The average award for employees rated “outstanding” on their performance evaluation was $11,944 in fiscal 2015 – an increase of $226 for the same group in fiscal 2014. Those rated “exceeds expectations” and “fully successful” received $9,074 and $8,348 on average in fiscal 2015 bonus money, respectively.

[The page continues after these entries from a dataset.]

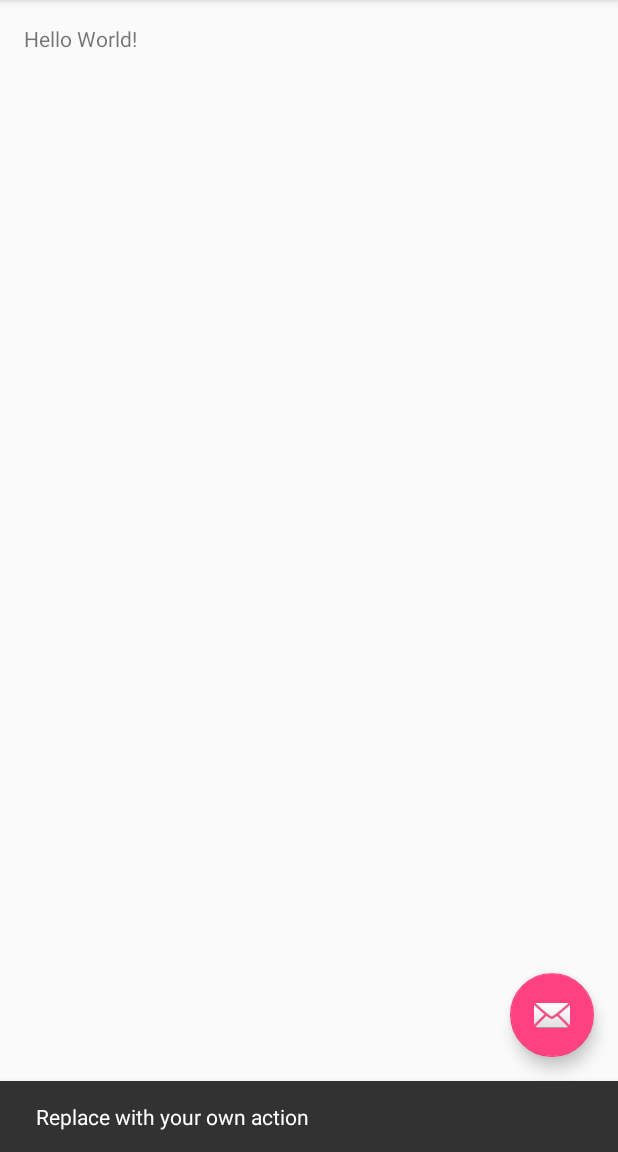
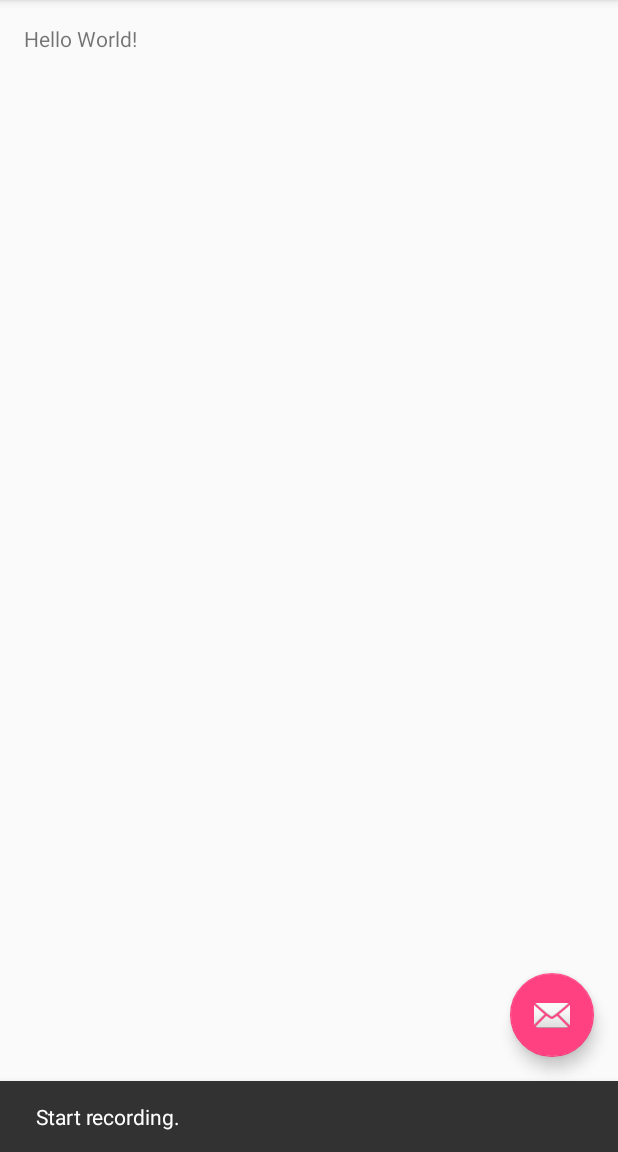
Before and after one commit to eschmar/dixit, an Android app: the screen it shows after launch (MainActivity), after a tap on an icon or button, on a phone screen of 412 x 824 dp, the part 84-1236 px from its top. Run offline under Robolectric (Android 15) with nearby library versions, the phone set to English and light mode, and no system bars.

Commit message:
Add basic recording

```diff
--- a/app/src/main/AndroidManifest.xml
+++ b/app/src/main/AndroidManifest.xml
@@ -1,6 +1,9 @@
 <?xml version="1.0" encoding="utf-8"?>
 <manifest xmlns:android="http://schemas.android.com/apk/res/android"
     package="io.eschmar.dixitapp">
+
+    <uses-permission android:name="android.permission.RECORD_AUDIO" />
+    <uses-permission android:name="android.permission.WRITE_EXTERNAL_STORAGE" />
 
     <application
         android:allowBackup="true"
--- a/app/src/main/java/io/eschmar/dixitapp/MainActivity.java
+++ b/app/src/main/java/io/eschmar/dixitapp/MainActivity.java
@@ -1,8 +1,12 @@
 package io.eschmar.dixitapp;
 
+import android.Manifest;
+import android.media.MediaRecorder;
 import android.os.Bundle;
+import android.os.Environment;
 import android.support.design.widget.FloatingActionButton;
 import android.support.design.widget.Snackbar;
+import android.util.Log;
 import android.view.View;
 import android.support.design.widget.NavigationView;
 import android.support.v4.view.GravityCompat;
@@ -12,9 +16,17 @@ import android.support.v7.app.AppCompatActivity;
 import android.support.v7.widget.Toolbar;
 import android.view.Menu;
 import android.view.MenuItem;
+import android.media.MediaRecorder;
 
-public class MainActivity extends AppCompatActivity
-        implements NavigationView.OnNavigationItemSelectedListener {
+import java.io.IOException;
+
+public class MainActivity extends AppCompatActivity implements NavigationView.OnNavigationItemSelectedListener {
+    private static final String LOG_TAG = "DixitAppRecording";
+    protected String basePath;
+    protected String fileName = "pew-recording.3gp";
+    protected String filePath;
+    protected boolean isRecording;
+    protected MediaRecorder mediaRecorder;
 
     @Override
     protected void onCreate(Bundle savedInstanceState) {
@@ -23,11 +35,25 @@ public class MainActivity extends AppCompatActivity
         Toolbar toolbar = (Toolbar) findViewById(R.id.toolbar);
         setSupportActionBar(toolbar);
 
+        basePath = Environment.getExternalStorageDirectory().getAbsolutePath();
+        filePath = basePath + "/" + fileName;
+
+        Util.requestPermission(this, Manifest.permission.RECORD_AUDIO);
+        Util.requestPermission(this, Manifest.permission.WRITE_EXTERNAL_STORAGE);
+
         FloatingActionButton fab = (FloatingActionButton) findViewById(R.id.fab);
         fab.setOnClickListener(new View.OnClickListener() {
             @Override
             public void onClick(View view) {
-                Snackbar.make(view, "Replace with your own action", Snackbar.LENGTH_LONG)
+                if (!getIsRecording()) {
+                    startRecording();
+                    Snackbar.make(view, "Start recording.", Snackbar.LENGTH_LONG)
+                            .setAction("Action", null).show();
+                    return;
+                }
+
+                stopRecording();
+                Snackbar.make(view, "Stop recording.", Snackbar.LENGTH_SHORT)
                         .setAction("Action", null).show();
             }
         });
@@ -40,6 +66,38 @@ public class MainActivity extends AppCompatActivity
 
         NavigationView navigationView = (NavigationView) findViewById(R.id.nav_view);
         navigationView.setNavigationItemSelectedListener(this);
+    }
+
+    public boolean getIsRecording() {
+        return this.isRecording;
+    }
+
+    public void setIsRecording(boolean val) {
+        this.isRecording = val;
+    }
+
+    protected void startRecording() {
+        setIsRecording(true);
+
+        mediaRecorder = new MediaRecorder();
+        mediaRecorder.setAudioSource(MediaRecorder.AudioSource.MIC);
+        mediaRecorder.setOutputFormat(MediaRecorder.OutputFormat.THREE_GPP);
+        mediaRecorder.setOutputFile(filePath);
+        mediaRecorder.setAudioEncoder(MediaRecorder.AudioEncoder.AMR_NB);
+
+        try {
+            mediaRecorder.prepare();
+            mediaRecorder.start();
+        } catch (IOException e) {
+            Log.e(LOG_TAG, "prepare() failed");
+        }
+    }
+
+    protected void stopRecording() {
+        setIsRecording(false);
+        mediaRecorder.stop();
+        mediaRecorder.release();
+        mediaRecorder = null;
     }
 
     @Override
--- /dev/null
+++ b/app/src/main/java/io/eschmar/dixitapp/Util.java
@@ -0,0 +1,19 @@
+package io.eschmar.dixitapp;
+
+import android.app.Activity;
+import android.content.pm.PackageManager;
+import android.support.v4.app.ActivityCompat;
+import android.support.v4.content.ContextCompat;
+
+/**
+ * Created by eschmar on 17/09/16.
+ */
+
+public class Util {
+    public static void requestPermission(Activity activity, String permission) {
+        if (ContextCompat.checkSelfPermission(activity, permission)
+                != PackageManager.PERMISSION_GRANTED) {
+            ActivityCompat.requestPermissions(activity, new String[]{permission}, 0);
+        }
+    }
+}
```
Also changed, not shown: app/src/main/res/drawable/ic_record_voice_over_black_24dp.xml (added, +12 -0 lines), app/src/main/res/drawable/ic_stop_black_24dp.xml (added, +9 -0 lines).
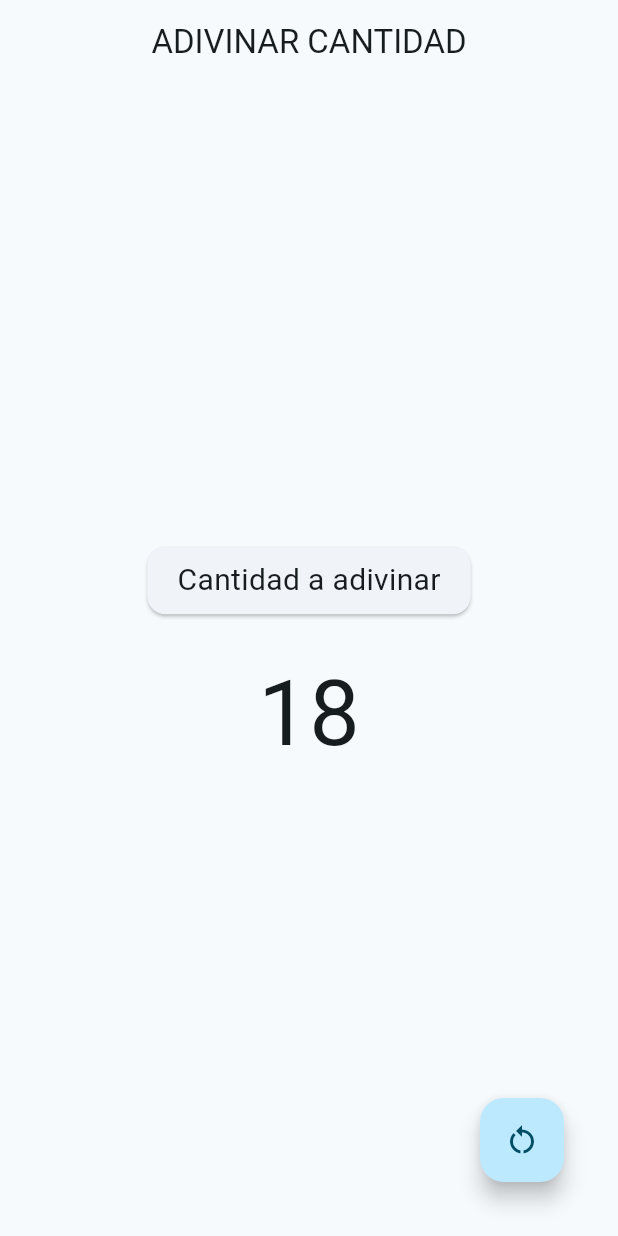
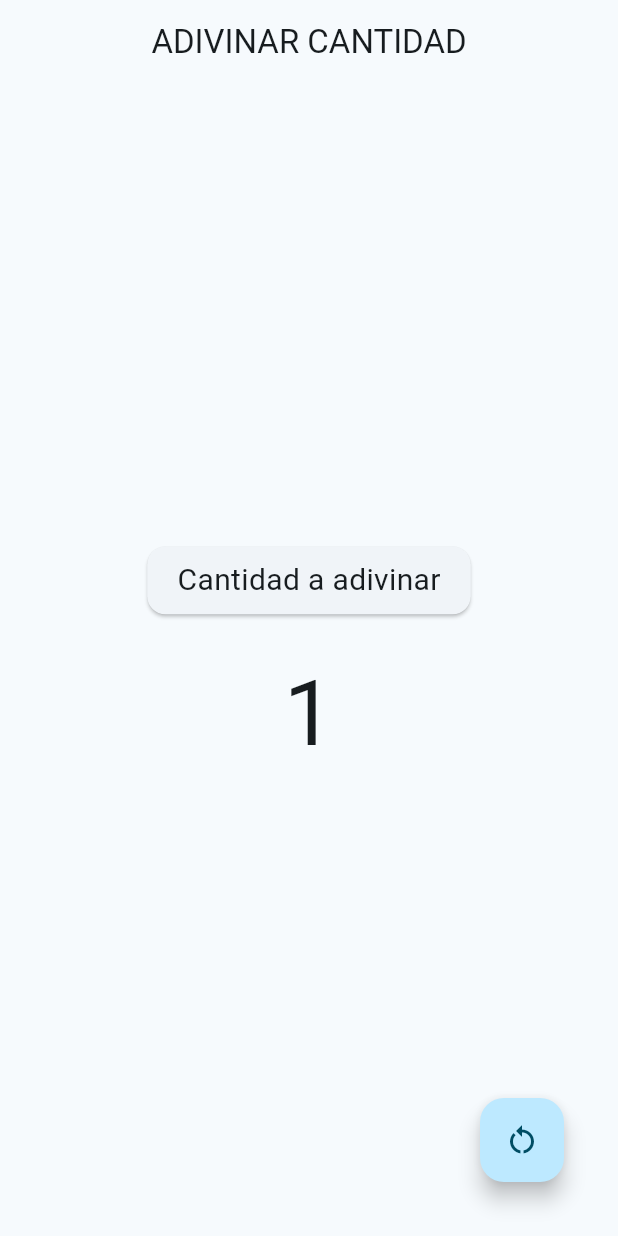
Before and after one commit to AntonioAV/conteo, a Flutter app: the screen it shows after launch, on a phone screen of 412 x 824 dp. Run offline on Flutter 3.47's test engine with Material 3 defaults, Android fonts, the phone set to English and light mode, and no system bars.

Commit message:
Provaider añadido con exito

```diff
--- a/lib/main.dart
+++ b/lib/main.dart
@@ -1,5 +1,8 @@
+//https://youtu.be/-KX2rH0qdKA?t=1004
 import 'package:flutter/material.dart';
+import 'package:provider/provider.dart';
 
+import 'package:conteo/src/providers/generar_numero.dart';
 import 'package:conteo/src/pages/home_page.dart';
 
 void main() => runApp(const MyApp());
@@ -9,8 +12,9 @@ class MyApp extends StatelessWidget {
 
   @override
   Widget build(BuildContext context) {
-    // ignore: prefer_const_constructors
-    return MaterialApp(
+    return ChangeNotifierProvider(
+      create: (context) => GenerarNumero(),
+      child: MaterialApp(
         debugShowCheckedModeBanner: false,
         title: 'Material App',
         theme: ThemeData(
@@ -20,6 +24,7 @@ class MyApp extends StatelessWidget {
         routes: {
           'home': (context) => const HomePage(),
         },
+      ),
     );
   }
 }
--- a/lib/src/pages/home_page.dart
+++ b/lib/src/pages/home_page.dart
@@ -1,3 +1,4 @@
+import 'package:conteo/src/widgets/cantidad_adivinar.dart';
 import 'package:flutter/material.dart';
 
 import 'package:conteo/src/widgets/my_floatingbottom.dart';
@@ -31,10 +32,7 @@ class HomePage extends StatelessWidget {
             SizedBox(
               height: 20,
             ),
-            Text(
-              '18',
-              style: TextStyle(fontSize: 60),
-            ),
+            CantidadAdivinar(),
           ],
         ),
       ),
--- /dev/null
+++ b/lib/src/providers/generar_numero.dart
@@ -0,0 +1,13 @@
+import 'dart:math';
+import 'package:flutter/material.dart';
+
+class GenerarNumero with ChangeNotifier {
+  final int _numeroAleatorio = Random().nextInt(20) + 1;
+
+  get numero {
+    return _numeroAleatorio;
+  }
+
+  @override
+  void notifyListeners();
+}
--- /dev/null
+++ b/lib/src/widgets/cantidad_adivinar.dart
@@ -0,0 +1,17 @@
+import 'package:conteo/src/providers/generar_numero.dart';
+import 'package:flutter/material.dart';
+import 'package:provider/provider.dart';
+
+class CantidadAdivinar extends StatelessWidget {
+  const CantidadAdivinar({super.key});
+  final String cantidad = '19';
+  @override
+  Widget build(BuildContext context) {
+    final numeroAdivinar = Provider.of<GenerarNumero>(context);
+
+    return Text(
+      numeroAdivinar.numero.toString(),
+      style: const TextStyle(fontSize: 60),
+    );
+  }
+}
```
Also changed, not shown: lib/logica/cada_segundo.dart (added). Lines whose indentation alone changed are shown as unchanged.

The fiscal 2015 report included data on 6,378 career senior executives compared to 6,267 career senior executives in fiscal 2014.
Here are the top five most generous agencies when it came to individual performance awards for career senior executives in fiscal 2015. We’ve defined “most generous” as those agencies that provided the biggest average bonuses (all were more than the average individual award of $10,742 governmentwide). Again, these are averages; some senior executives might have received more money, and others less than the amount listed in parentheses.
- Justice Department ($14,748)
- Treasury ($13,123)
- U.S. Agency for International Development ($12,266)
- Education ($12,120)
- Commerce ($11,901)
It’s worth noting that Justice, Education and Commerce also made the top five in fiscal 2014.
The agencies that doled out the smallest individual SES performance (less than $10,742) awards in fiscal 2015 were:
- General Services Administration ($8,823)
- Transportation Department ($9,030)
- Nuclear Regulatory Commission ($9,316)
- Homeland Security ($9,951)
- State ($9,970)
GSA, Transportation, and the NRC also made the bottom five in fiscal 2014.